→ AIM OF THE EXERCISE
Your job is to copy every line in the material containing the word "useState".

→ INPUT DATA
§

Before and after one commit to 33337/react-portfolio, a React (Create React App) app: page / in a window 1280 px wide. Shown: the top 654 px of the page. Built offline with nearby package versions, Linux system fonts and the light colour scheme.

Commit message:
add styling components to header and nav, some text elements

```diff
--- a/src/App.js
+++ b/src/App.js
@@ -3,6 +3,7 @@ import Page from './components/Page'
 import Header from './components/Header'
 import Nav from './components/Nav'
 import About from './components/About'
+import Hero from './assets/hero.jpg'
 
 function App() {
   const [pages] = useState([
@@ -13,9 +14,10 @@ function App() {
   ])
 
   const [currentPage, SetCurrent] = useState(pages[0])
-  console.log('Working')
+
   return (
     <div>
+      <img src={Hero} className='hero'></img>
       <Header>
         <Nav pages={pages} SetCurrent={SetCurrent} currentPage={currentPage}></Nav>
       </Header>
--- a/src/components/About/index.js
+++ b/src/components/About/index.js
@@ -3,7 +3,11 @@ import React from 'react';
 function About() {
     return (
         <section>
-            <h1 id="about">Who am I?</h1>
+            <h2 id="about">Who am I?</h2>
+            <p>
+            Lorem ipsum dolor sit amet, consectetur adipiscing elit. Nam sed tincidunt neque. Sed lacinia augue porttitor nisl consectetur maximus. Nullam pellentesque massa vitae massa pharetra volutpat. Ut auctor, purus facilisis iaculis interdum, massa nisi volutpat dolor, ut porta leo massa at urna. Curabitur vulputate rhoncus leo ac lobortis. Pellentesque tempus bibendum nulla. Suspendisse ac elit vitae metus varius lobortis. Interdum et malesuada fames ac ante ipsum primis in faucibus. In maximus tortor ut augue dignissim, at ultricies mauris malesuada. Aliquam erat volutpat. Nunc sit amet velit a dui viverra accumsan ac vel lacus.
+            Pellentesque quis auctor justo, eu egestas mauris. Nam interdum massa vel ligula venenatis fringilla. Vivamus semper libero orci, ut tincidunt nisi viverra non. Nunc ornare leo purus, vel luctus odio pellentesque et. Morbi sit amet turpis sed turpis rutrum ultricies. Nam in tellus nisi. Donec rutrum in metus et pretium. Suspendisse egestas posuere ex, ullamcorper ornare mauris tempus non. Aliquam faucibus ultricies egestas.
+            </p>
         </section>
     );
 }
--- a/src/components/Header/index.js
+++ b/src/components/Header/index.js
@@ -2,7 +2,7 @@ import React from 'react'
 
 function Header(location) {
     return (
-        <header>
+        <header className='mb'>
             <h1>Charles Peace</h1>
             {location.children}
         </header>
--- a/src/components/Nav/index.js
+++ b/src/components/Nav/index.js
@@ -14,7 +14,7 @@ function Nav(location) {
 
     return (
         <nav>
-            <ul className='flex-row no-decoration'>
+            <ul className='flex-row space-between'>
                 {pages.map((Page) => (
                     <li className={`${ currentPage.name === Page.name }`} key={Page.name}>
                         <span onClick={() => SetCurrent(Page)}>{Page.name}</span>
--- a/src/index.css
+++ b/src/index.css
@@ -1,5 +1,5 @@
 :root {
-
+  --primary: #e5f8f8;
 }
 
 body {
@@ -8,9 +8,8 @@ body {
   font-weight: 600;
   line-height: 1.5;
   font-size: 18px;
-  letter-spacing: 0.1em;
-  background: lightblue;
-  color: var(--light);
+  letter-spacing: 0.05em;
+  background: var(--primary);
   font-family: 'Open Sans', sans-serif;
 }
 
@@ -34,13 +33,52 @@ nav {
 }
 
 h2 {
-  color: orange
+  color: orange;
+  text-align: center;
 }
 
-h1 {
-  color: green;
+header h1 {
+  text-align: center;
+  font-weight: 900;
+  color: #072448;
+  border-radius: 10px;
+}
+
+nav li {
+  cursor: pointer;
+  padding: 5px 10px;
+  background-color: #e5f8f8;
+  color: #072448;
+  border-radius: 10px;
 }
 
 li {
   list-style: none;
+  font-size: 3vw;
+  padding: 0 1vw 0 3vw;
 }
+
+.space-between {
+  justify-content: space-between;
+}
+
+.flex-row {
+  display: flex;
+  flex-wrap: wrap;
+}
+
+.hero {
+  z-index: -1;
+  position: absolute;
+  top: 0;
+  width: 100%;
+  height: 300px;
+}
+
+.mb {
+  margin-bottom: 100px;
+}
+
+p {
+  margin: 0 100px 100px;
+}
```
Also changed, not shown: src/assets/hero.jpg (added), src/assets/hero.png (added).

§

→ RESULT OF THE EXERCISE
   const [pages] = useState([
   const [currentPage, SetCurrent] = useState(pages[0])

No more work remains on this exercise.